Input records ->
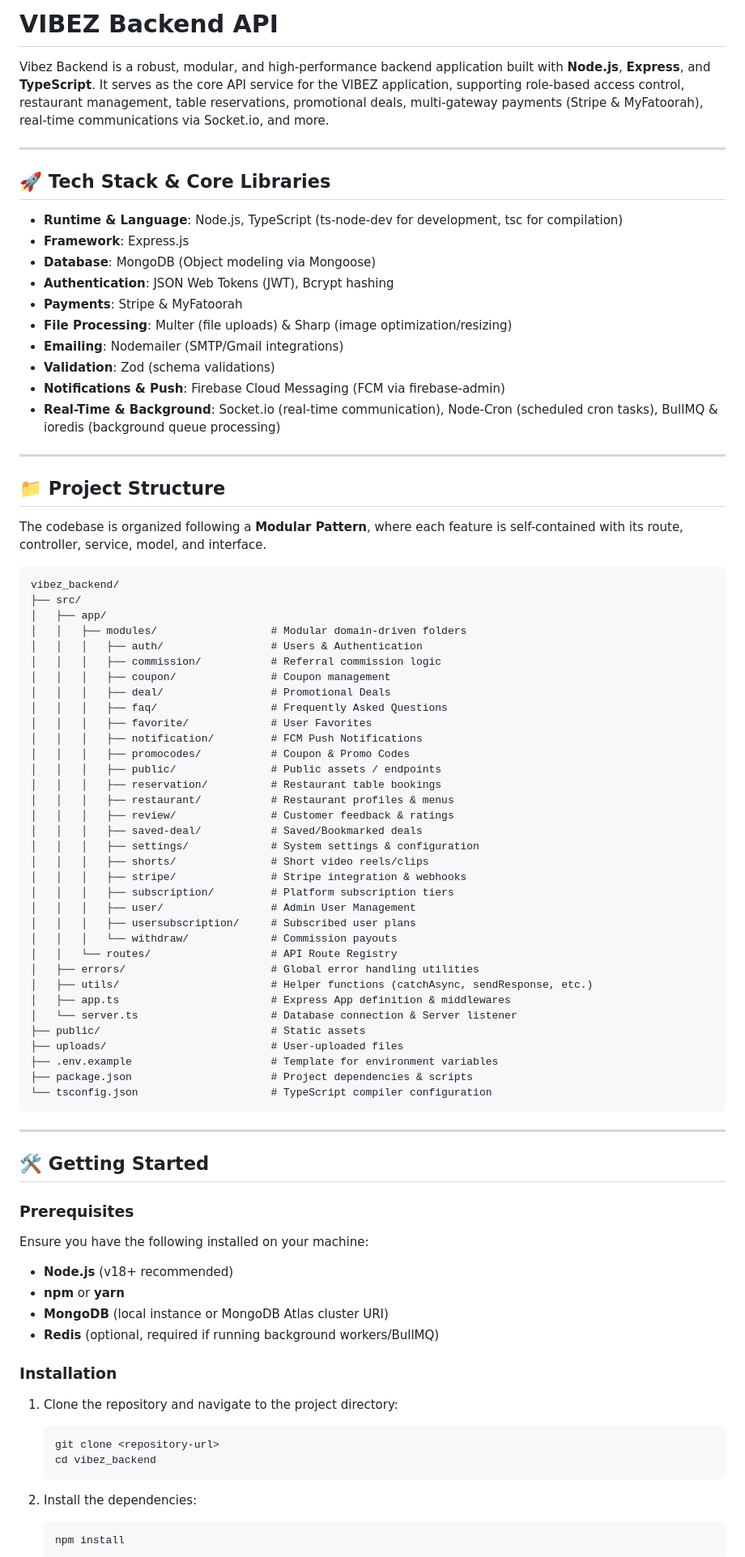
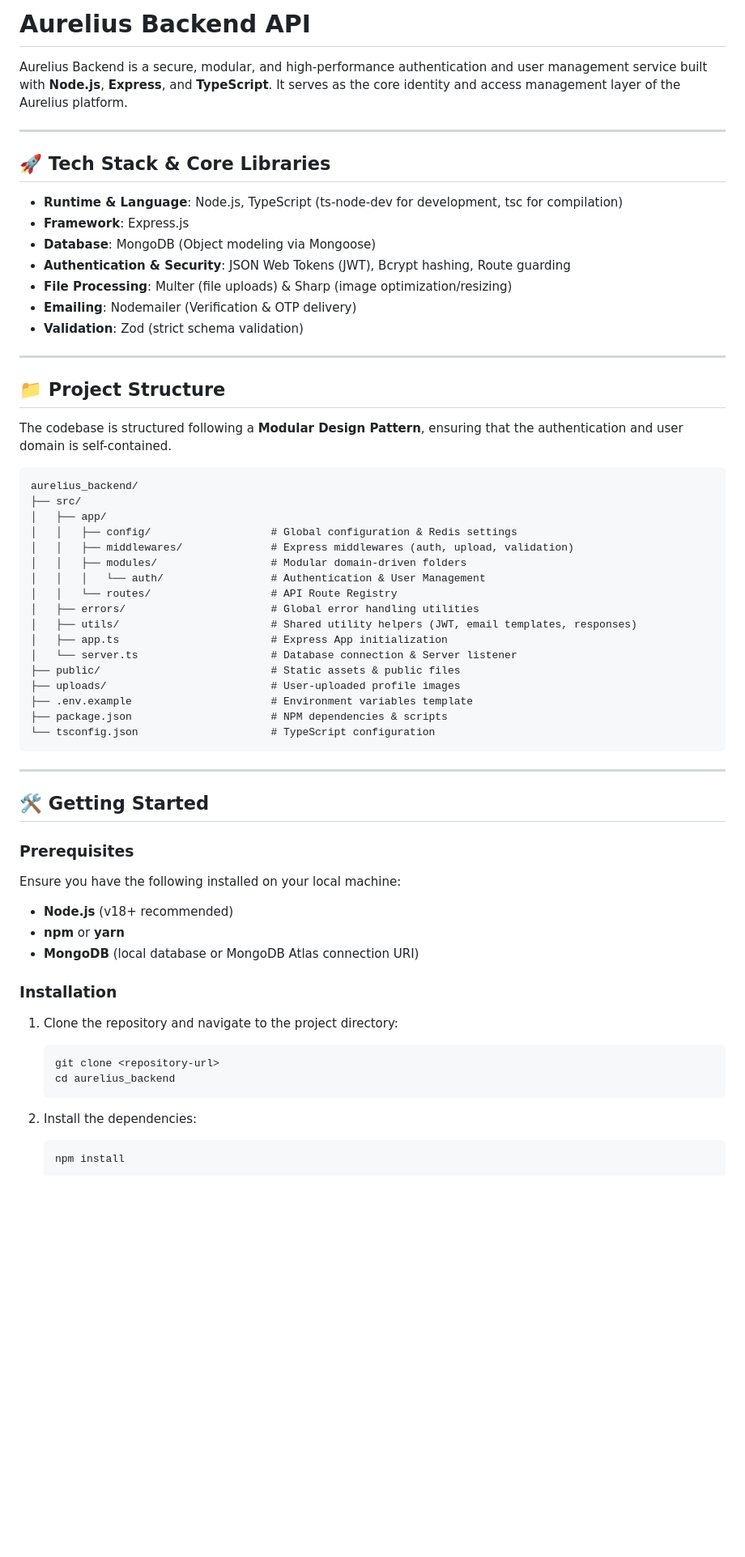
Before and after one commit to apponislam/aurelius_backend, a Markdown page: README.md, the part around one of its changes. Shown at 81% size. GitHub-like rendering; blank space fills up the shorter version.

````diff
--- a/README.md
+++ b/README.md
@@ -1,6 +1,6 @@
-# VIBEZ Backend API
+# Aurelius Backend API
 
-Vibez Backend is a robust, modular, and high-performance backend application built with **Node.js**, **Express**, and **TypeScript**. It serves as the core API service for the VIBEZ application, supporting role-based access control, restaurant management, table reservations, promotional deals, multi-gateway payments (Stripe & MyFatoorah), real-time communications via Socket.io, and more.
+Aurelius Backend is a secure, modular, and high-performance authentication and user management service built with **Node.js**, **Express**, and **TypeScript**. It serves as the core identity and access management layer of the Aurelius platform.
 
 ---
 
@@ -9,55 +9,35 @@ Vibez Backend is a robust, modular, and high-performance backend application bui
 - **Runtime & Language**: Node.js, TypeScript (ts-node-dev for development, tsc for compilation)
 - **Framework**: Express.js
 - **Database**: MongoDB (Object modeling via Mongoose)
-- **Authentication**: JSON Web Tokens (JWT), Bcrypt hashing
-- **Payments**: Stripe & MyFatoorah
+- **Authentication & Security**: JSON Web Tokens (JWT), Bcrypt hashing, Route guarding
 - **File Processing**: Multer (file uploads) & Sharp (image optimization/resizing)
-- **Emailing**: Nodemailer (SMTP/Gmail integrations)
-- **Validation**: Zod (schema validations)
-- **Notifications & Push**: Firebase Cloud Messaging (FCM via firebase-admin)
-- **Real-Time & Background**: Socket.io (real-time communication), Node-Cron (scheduled cron tasks), BullMQ & ioredis (background queue processing)
+- **Emailing**: Nodemailer (Verification & OTP delivery)
+- **Validation**: Zod (strict schema validation)
 
 ---
 
 ## 📁 Project Structure
 
-The codebase is organized following a **Modular Pattern**, where each feature is self-contained with its route, controller, service, model, and interface.
+The codebase is structured following a **Modular Design Pattern**, ensuring that the authentication and user domain is self-contained.
 
 ```text
-vibez_backend/
+aurelius_backend/
 ├── src/
 │   ├── app/
+│   │   ├── config/                   # Global configuration & Redis settings
+│   │   ├── middlewares/              # Express middlewares (auth, upload, validation)
 │   │   ├── modules/                  # Modular domain-driven folders
-│   │   │   ├── auth/                 # Users & Authentication
-│   │   │   ├── commission/           # Referral commission logic
-│   │   │   ├── coupon/               # Coupon management
-│   │   │   ├── deal/                 # Promotional Deals
-│   │   │   ├── faq/                  # Frequently Asked Questions
-│   │   │   ├── favorite/             # User Favorites
-│   │   │   ├── notification/         # FCM Push Notifications
-│   │   │   ├── promocodes/           # Coupon & Promo Codes
-│   │   │   ├── public/               # Public assets / endpoints
-│   │   │   ├── reservation/          # Restaurant table bookings
-│   │   │   ├── restaurant/           # Restaurant profiles & menus
-│   │   │   ├── review/               # Customer feedback & ratings
-│   │   │   ├── saved-deal/           # Saved/Bookmarked deals
-│   │   │   ├── settings/             # System settings & configuration
-│   │   │   ├── shorts/               # Short video reels/clips
-│   │   │   ├── stripe/               # Stripe integration & webhooks
-│   │   │   ├── subscription/         # Platform subscription tiers
-│   │   │   ├── user/                 # Admin User Management
-│   │   │   ├── usersubscription/     # Subscribed user plans
-│   │   │   └── withdraw/             # Commission payouts
+│   │   │   └── auth/                 # Authentication & User Management
 │   │   └── routes/                   # API Route Registry
 │   ├── errors/                       # Global error handling utilities
-│   ├── utils/                        # Helper functions (catchAsync, sendResponse, etc.)
-│   ├── app.ts                        # Express App definition & middlewares
+│   ├── utils/                        # Shared utility helpers (JWT, email templates, responses)
+│   ├── app.ts                        # Express App initialization
 │   └── server.ts                     # Database connection & Server listener
-├── public/                           # Static assets
-├── uploads/                          # User-uploaded files
-├── .env.example                      # Template for environment variables
-├── package.json                      # Project dependencies & scripts
-└── tsconfig.json                     # TypeScript compiler configuration
+├── public/                           # Static assets & public files
+├── uploads/                          # User-uploaded profile images
+├── .env.example                      # Environment variables template
+├── package.json                      # NPM dependencies & scripts
+└── tsconfig.json                     # TypeScript configuration
 ```
 
 ---
@@ -66,18 +46,17 @@ vibez_backend/
 
 ### Prerequisites
 
-Ensure you have the following installed on your machine:
+Ensure you have the following installed on your local machine:
 - **Node.js** (v18+ recommended)
 - **npm** or **yarn**
-- **MongoDB** (local instance or MongoDB Atlas cluster URI)
-- **Redis** (optional, required if running background workers/BullMQ)
+- **MongoDB** (local database or MongoDB Atlas connection URI)
 
 ### Installation
 
 1. Clone the repository and navigate to the project directory:
    ```bash
    git clone <repository-url>
-   cd vibez_backend
+   cd aurelius_backend
    ```
 
 2. Install the dependencies:
````
Also changed, not shown: other parts of README.md (+26 -54 lines).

What to do ->
From the material above, please return each line containing "README".

Response for this exercise ->
Before and after one commit to apponislam/aurelius_backend, a Markdown page: README.md, the part around one of its changes. Shown at 81% size. GitHub-like rendering; blank space fills up the shorter version.
--- a/README.md
+++ b/README.md
Also changed, not shown: other parts of README.md (+26 -54 lines).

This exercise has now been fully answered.